I suspect Sir Jim would see INEOS as a very different beast from BP – responsive, agile, self-made, born and raised far from BP’s neocolonial and deep state machinations. And yet, they have much in common. A deeply ingrained belief in their value to society and the untouchable status conferred by delivering the raw stuff of power. Confident, even like Putin, that they hold the cards. And despite its intelligent incursions into sustainability, ‘addicted to oil’, in the words of Jonathan Porrit. And with no transparent route map to net zero.
The sports industry isn’t rushing at net zero either mind. But momentum is building. The UN Sports for Climate Action Framework continues to attract high profile signatories, institutions like the Green Sports Alliance and the British Alliance for Sustainable Sport continue to grow; more and more professional teams are addressing their environmental and social responsibilities and football clubs like Angel City FC and Forest Green Rovers are building strong positionings based on sustainability.
One of the big questions is how this collective journey to net zero will play out in public sentiment. Major legislation is already slated in the EU and US, which will further normalise corporate accountability. Tighter definitions of ESG are in the air to make reporting more transparent. With climates around the world already experiencing fresh extremes, and change already impacting our daily lives, a transition in our values, in society’s expectations of corporate accountability is a certainty. There is no question that ESG‘s impact on sponsorship will be dramatic.

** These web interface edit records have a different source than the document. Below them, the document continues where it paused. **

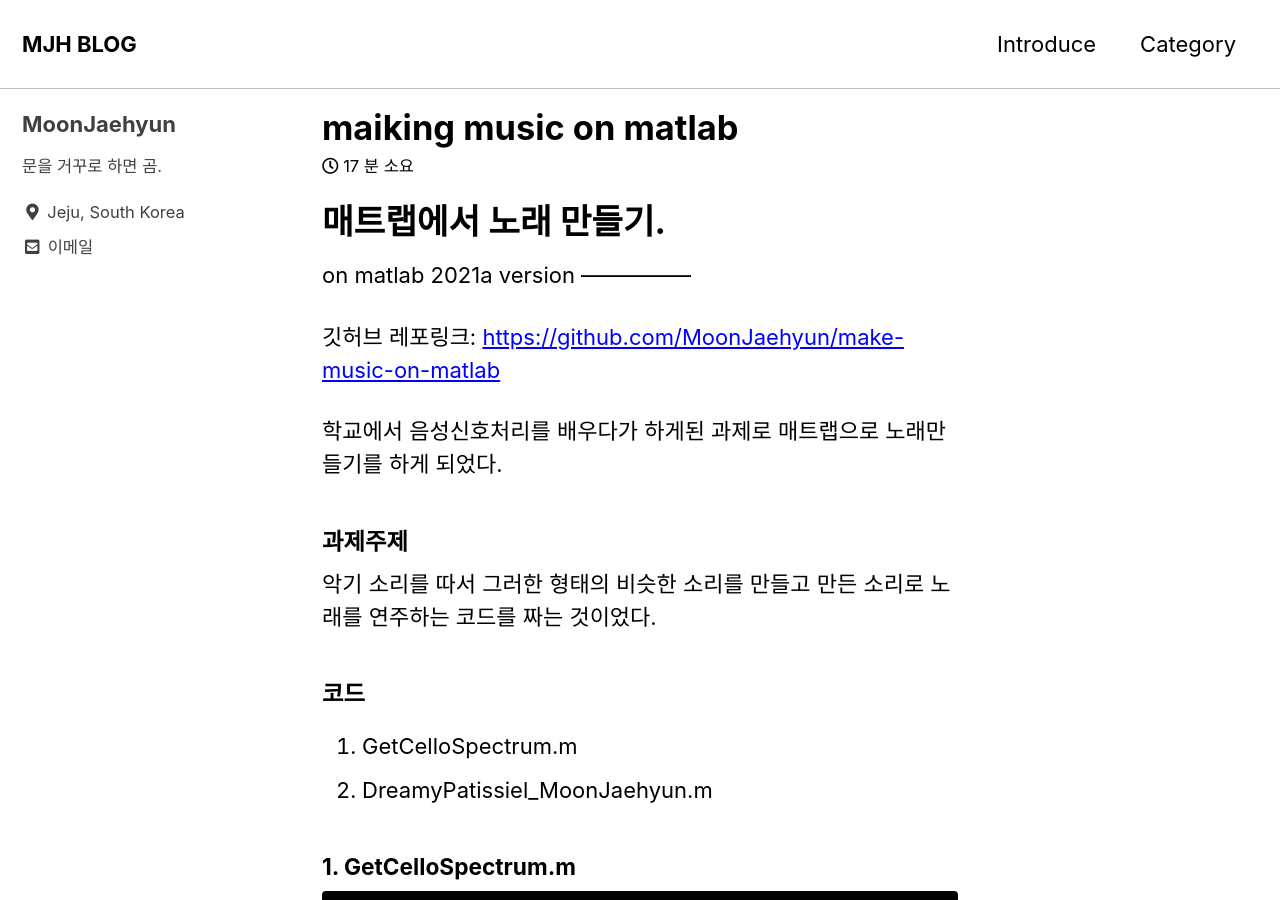
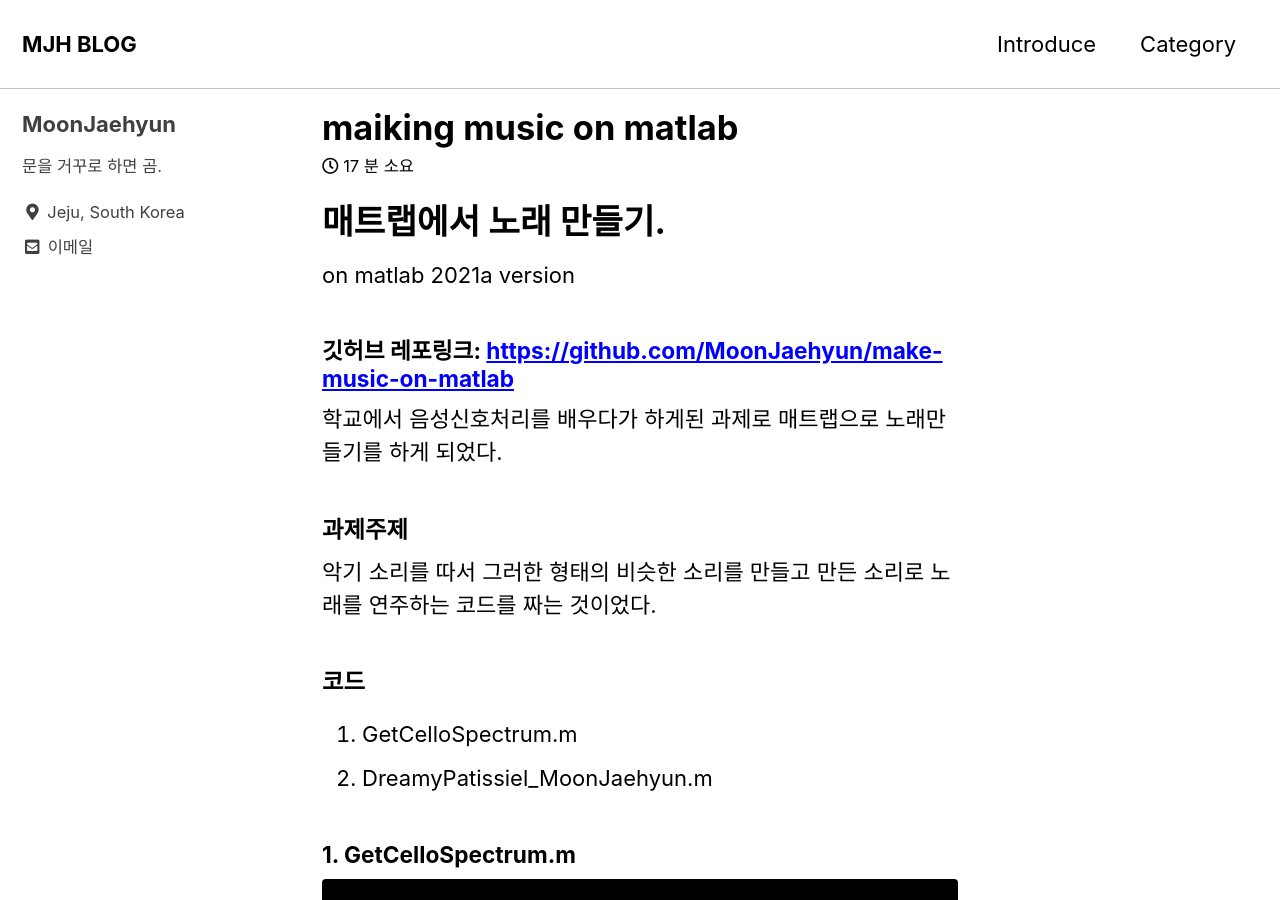
Before and after one commit to MoonJaehyun/blogtest1, a Jekyll site: the page built from _posts/2023-01-28-matlab.md, in a window 1280 px wide and 900 px high. Built offline with Jekyll 4.4.1, drawn with Linux system fonts in a browser that asks for light colours; cached includes are drawn as plain includes.

Commit message:
매트랩

```diff
--- a/_posts/2023-01-28-matlab.md
+++ b/_posts/2023-01-28-matlab.md
@@ -4,12 +4,10 @@
 ---
 
 
-매트랩에서 노래 만들기.
-=====================
+# 매트랩에서 노래 만들기.
 on matlab 2021a version
----------------
 
-깃허브 레포링크: <https://github.com/MoonJaehyun/make-music-on-matlab>
+##### 깃허브 레포링크: <https://github.com/MoonJaehyun/make-music-on-matlab>
 
 학교에서 음성신호처리를 배우다가 하게된 과제로 매트랩으로 노래만들기를 하게 되었다.
 
```
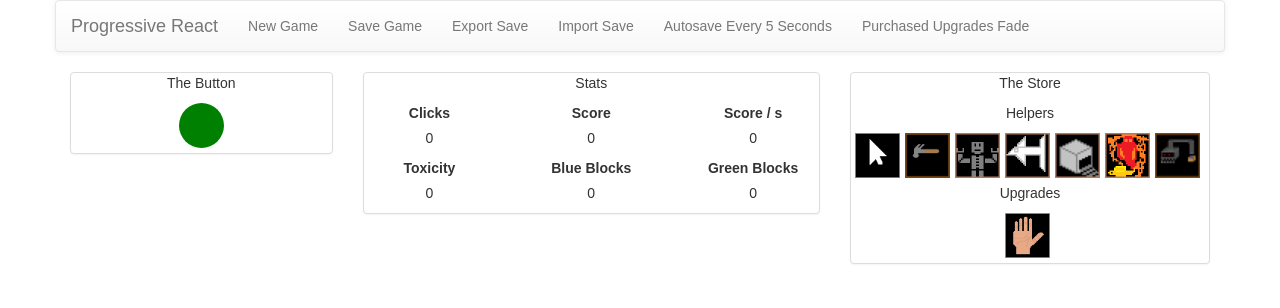
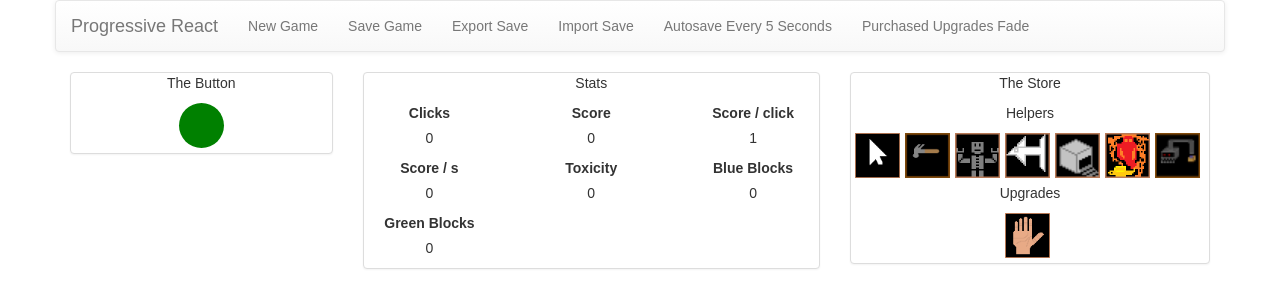
Before and after one commit to TheCrimsonKing92/progressive-react, a React (Create React App) app: page / in a window 1280 px wide. Shown: the top 308 px of the page. Built offline with nearby package versions, Linux system fonts and the light colour scheme.

Commit message:
Nerf Helping Hand successor upgrades, display score per click

```diff
--- a/src/App.js
+++ b/src/App.js
@@ -44,11 +44,11 @@ class App extends Component {
     }
 
     if (this.upgradePurchased('Helping Handsier')) {
-      base += 4
+      base += 2
     }
 
     if (this.upgradePurchased('Helping Handsiest')) {
-      base += 16
+      base += 6
     }
 
     if (this.towerPurchased('Click Tower')) {
@@ -74,11 +74,11 @@ class App extends Component {
       }
 
       if (this.upgradePurchased('Helping Handsier')) {
-        base += 4
+        base += 2
       }
 
       if (this.upgradePurchased('Helping Handsiest')) {
-        base += 16
+        base += 6
       }
 
       total = base * helper.purchased
@@ -603,6 +603,7 @@ class App extends Component {
     const autosave = options.autosaveFrequency
     const blueBlocks = stats.blocks.blue
     const clicks = stats.clicks
+    const clickScore = this.calculateClickScore()
     const greenBlocks = stats.blocks.green
     const score = Math.floor(stats.score).toLocaleString()
     const scorePerSecond = this.getScorePerSecond().toLocaleString()
@@ -630,6 +631,7 @@ class App extends Component {
               <StatsPanel
                 blueBlocks={blueBlocks}
                 clicks={clicks}
+                clickScore={clickScore}
                 greenBlocks={greenBlocks}
                 score={score}
                 scorePerSecond={scorePerSecond}
--- a/src/StatsPanel.js
+++ b/src/StatsPanel.js
@@ -6,6 +6,7 @@ class StatsPanel extends Component {
   render() {
     const blueBlocks = this.props.blueBlocks
     const clicks = this.props.clicks
+    const clickScore = this.props.clickScore
     const greenBlocks = this.props.greenBlocks
     const score = this.props.score
     const scorePerSecond = this.props.scorePerSecond
@@ -21,6 +22,9 @@ class StatsPanel extends Component {
             </Col>
             <Col xs={6} sm={4}>
               <TitleStat title={'Score'} stat={score} />
+            </Col>
+            <Col xs={6} sm={4}>
+              <TitleStat title={'Score / click'} stat={clickScore} />
             </Col>
             <Col xs={6} sm={4}>
               <TitleStat title={'Score / s'} stat={scorePerSecond} />
--- a/src/Store.js
+++ b/src/Store.js
@@ -66,23 +66,23 @@ const upgrade = (
 })
 
 const upgrades = {
-  'Helping Hand': Object.assign({}, upgrade('Helping Hand', '+1 AutoClicker and power', 200), {buyable: true}),
+  'Helping Hand': Object.assign({}, upgrade('Helping Hand', '+1 AutoClicker and mouse power', 200), {buyable: true}),
   'Click Efficiency': upgrade('Click Efficiency', '+100% AutoClicker and mouse power', 1000, [
-    preReq(Constants.PREREQ.CLICKS.NUMBER, null, 200),
+    preReq(Constants.PREREQ.CLICKS.NUMBER, null, 150),
     preReq(Constants.PREREQ.HELPER.NUMBER, 'AutoClicker', 10)
   ]),
   'Heavier Hammers': upgrade('Heavier Hammers', '+100% Hammer power', 1250, [
     preReq(Constants.PREREQ.HELPER.NUMBER, 'Hammer', 5)
   ]),
-  'Helping Handsier': upgrade('Helping Handsier', '+4 AutoClicker and mouse power', 2500, [
+  'Helping Handsier': upgrade('Helping Handsier', '+2 AutoClicker and mouse power', 2500, [
+    preReq(Constants.PREREQ.CLICKS.NUMBER, null, 300)
+  ]),
+  'Helping Handsiest': upgrade('Helping Handsiest', '+6 AutoClicker and mouse power', 7000, [
     preReq(Constants.PREREQ.CLICKS.NUMBER, null, 500)
   ]),
   'Cybernetic Synergy': upgrade('Cybernetic Synergy', '+12 power per Hammer and Robot pair', 9000, [
     preReq(Constants.PREREQ.HELPER.NUMBER, 'Hammer', 10),
     preReq(Constants.PREREQ.HELPER.NUMBER, 'Robot', 10)
-  ]),
-  'Helping Handsiest': upgrade('Helping Handsiest', '+16 AutoClicker and mouse power', 11000, [
-    preReq(Constants.PREREQ.CLICKS.NUMBER, null, 750)
   ]),
   'Extended Cargo': upgrade('Extended Cargo', '+25% Airplane power', 23000, [
     preReq(Constants.PREREQ.HELPER.NUMBER, 'Airplane', 10)
```
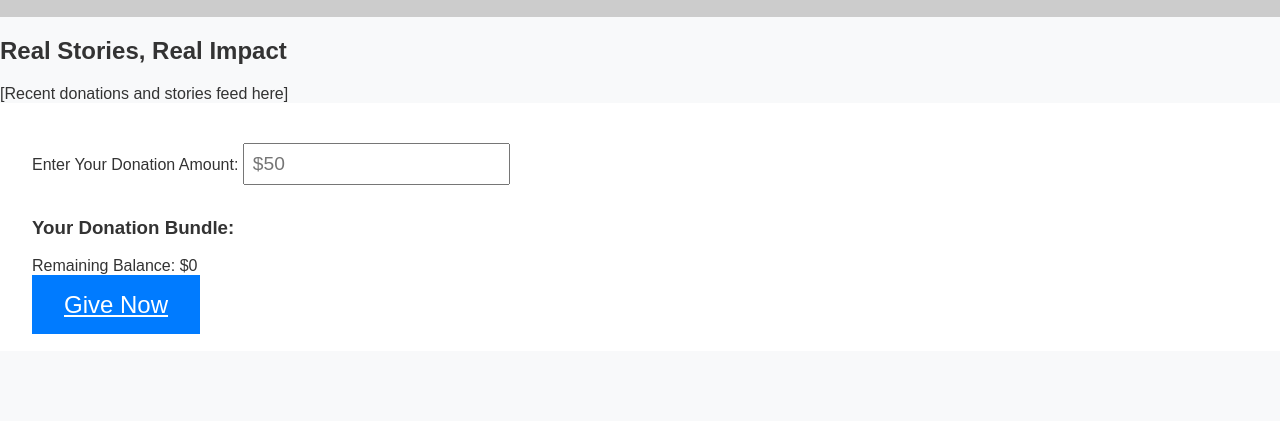
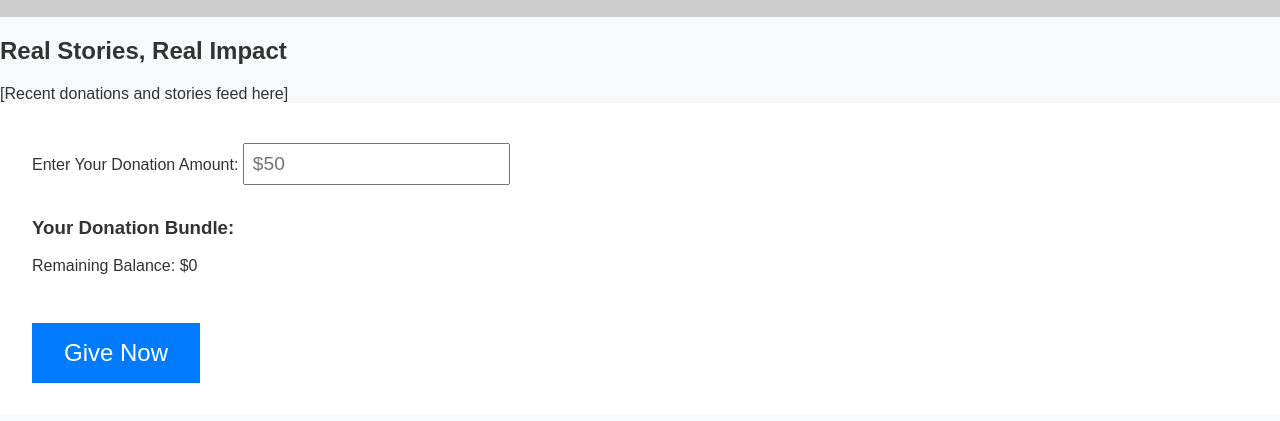
Before and after one commit to peytonatthepark/donation-calculator, a plain HTML site: page index.html in a window 1280 px wide. Shown: the part 113-534 px from the top of the page. Drawn offline with Linux system fonts and the light colour scheme.

Commit message:
Update index.html

```diff
--- a/index.html
+++ b/index.html
@@ -34,7 +34,7 @@
       <p>Remaining Balance: <span id="remaining">$0</span></p>
     </div>
 
-    <a id="giveButton" href="https://secure.qgiv.com/for/churchatthepark-test" target="_blank">Give Now</a>
+    <button id="giveButton">Give Now</button>
 
   </main>
 
```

While the court of western public opinion can overlook Saudi Arabia’ peccadillos as distant aberrations, if the petrochemical industry fails to communicate a clear commitment to a net zero transition, for all its wealth and power, brands such as INEOS could quickly become truly toxic. In the case of Man U, if we transition into a more critical relationship with the suppliers of oil and gas, the negative impact of association with the likes of an INEOS, will outweigh the short term buoyancy of the balance sheet.
In terms of sponsorship’s transition to net zero, the large rightsholders need to show more movement. The English Premier League should by now really be signed up to the UN Sports for Climate Action Framework, as should all the big six, not just Arsenal, Liverpool and Tottenham. But even small steps have huge symbolic value. Despite the frequent presence of automotive and airline sponsors, only one of the EPL’s big six – Liverpool – receives sponsorship from a petrochemical (Petro Canada Lubricants). Now the easiest time for rightsholders to reject sponsorship is before it exists and f the big six of the EPL would agree to renounce sponsorship from fossil fuel companies*, it would cost them little but represent a big step in the right direction.
*Defined in ‘Sweat not oil’ as firms that have over 80% of their investments in coal, oil and gas and/or operate as companies primarily concerned with selling fossil fuels and their derivative petrochemicals.